▶ Stored entries:

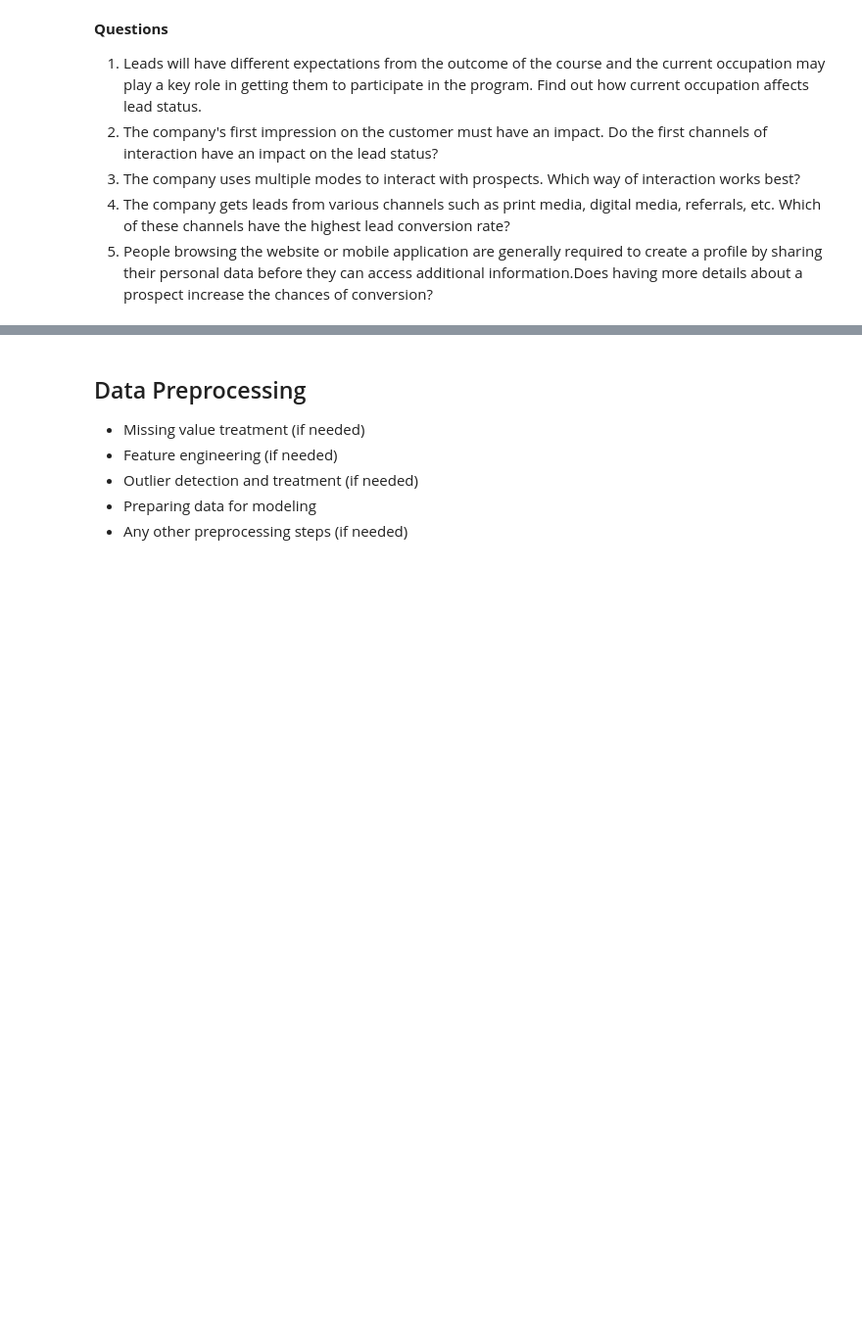
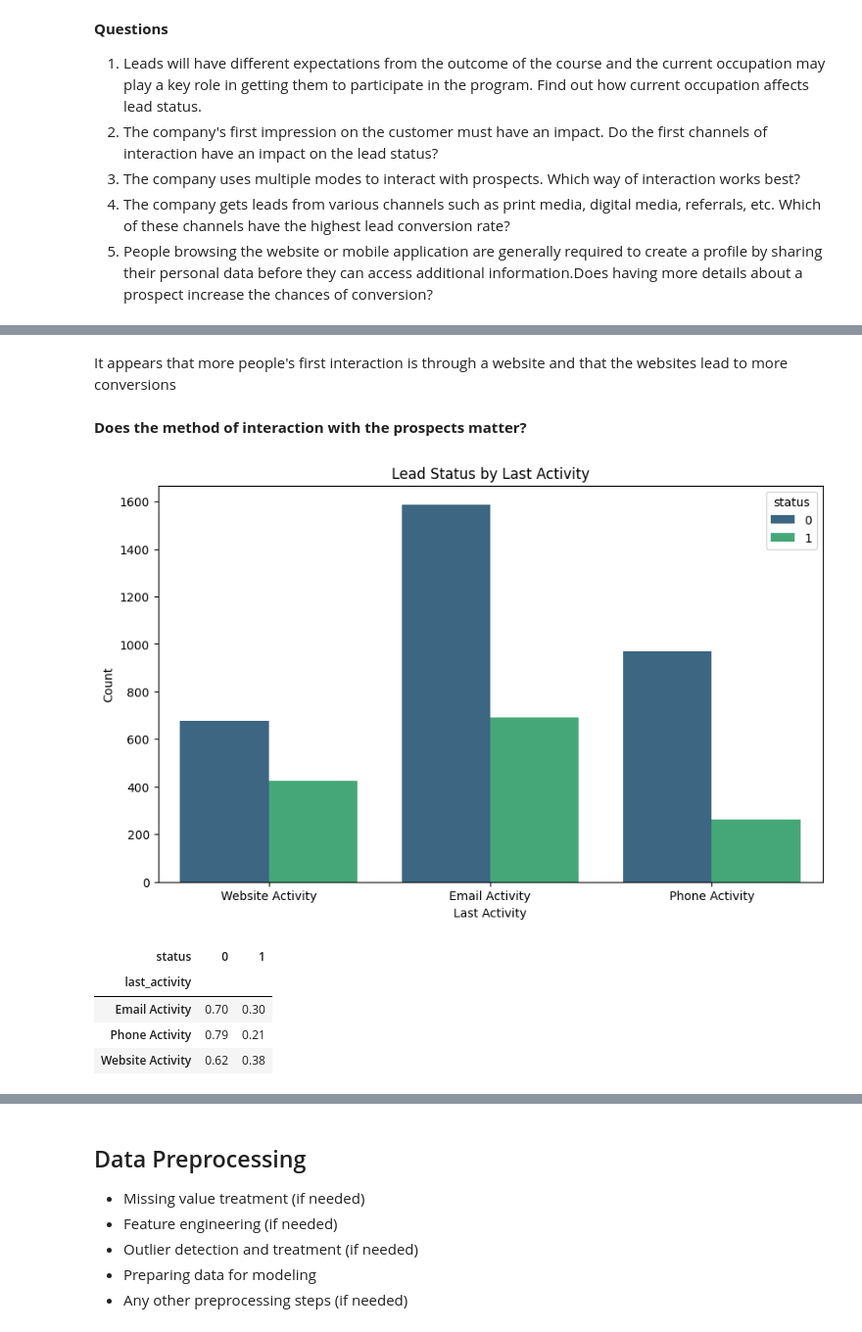
Before and after one commit to mikejoe144/MIT_Course_ElectiveProject, a Jupyter notebook: Learner Notebook - Full Code Version - Potential Customers Prediction.ipynb, the cells around one changed output, grey strips where cells are left out. Shown at 98% size. Cells and saved outputs as stored; diff of their text form; code cells hidden in the pictures; blank space fills up the shorter version.

```diff
--- a/Learner Notebook - Full Code Version - Potential Customers Prediction.ipynb
+++ b/Learner Notebook - Full Code Version - Potential Customers Prediction.ipynb
@@ -194,0 +272,22 @@ display(df.describe(include='all'))
+# %% [markdown]
+It appears that more people's first interaction is through a website and that the websites lead to more conversions
+# %% [markdown]
+**Does the method of interaction with the prospects matter?**
+# %%
+plt.figure(figsize=(10, 6))
+sns.countplot(data=df, x='last_activity', hue='status', palette='viridis')
+plt.title('Lead Status by Last Activity')
+plt.xlabel('Last Activity')
+plt.ylabel('Count')
+plt.show()
+
+# Calculate and display conversion rates by last activity
+last_activity_status = df.groupby('last_activity')['status'].value_counts(normalize=True).unstack()
+display(last_activity_status.round(2))
+# %% [output]
+[figure, added]
+| status | 0 | 1 |
+| last_activity |  |  |
+| Email Activity | 0.70 | 0.30 |
+| Phone Activity | 0.79 | 0.21 |
+| Website Activity | 0.62 | 0.38 |
```
Also changed, not shown: parts of 14 cells of this notebook.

▶ TASK DESCRIPTION: The records above should be repeated exactly, with every picture omitted.

▶ TASK ANSWER:
Before and after one commit to mikejoe144/MIT_Course_ElectiveProject, a Jupyter notebook: Learner Notebook - Full Code Version - Potential Customers Prediction.ipynb, the cells around one changed output, grey strips where cells are left out. Shown at 98% size. Cells and saved outputs as stored; diff of their text form; code cells hidden in the pictures; blank space fills up the shorter version.

```diff
--- a/Learner Notebook - Full Code Version - Potential Customers Prediction.ipynb
+++ b/Learner Notebook - Full Code Version - Potential Customers Prediction.ipynb
@@ -194,0 +272,22 @@ display(df.describe(include='all'))
+# %% [markdown]
+It appears that more people's first interaction is through a website and that the websites lead to more conversions
+# %% [markdown]
+**Does the method of interaction with the prospects matter?**
+# %%
+plt.figure(figsize=(10, 6))
+sns.countplot(data=df, x='last_activity', hue='status', palette='viridis')
+plt.title('Lead Status by Last Activity')
+plt.xlabel('Last Activity')
+plt.ylabel('Count')
+plt.show()
+
+# Calculate and display conversion rates by last activity
+last_activity_status = df.groupby('last_activity')['status'].value_counts(normalize=True).unstack()
+display(last_activity_status.round(2))
+# %% [output]
+[figure, added]
+| status | 0 | 1 |
+| last_activity |  |  |
+| Email Activity | 0.70 | 0.30 |
+| Phone Activity | 0.79 | 0.21 |
+| Website Activity | 0.62 | 0.38 |
```
Also changed, not shown: parts of 14 cells of this notebook.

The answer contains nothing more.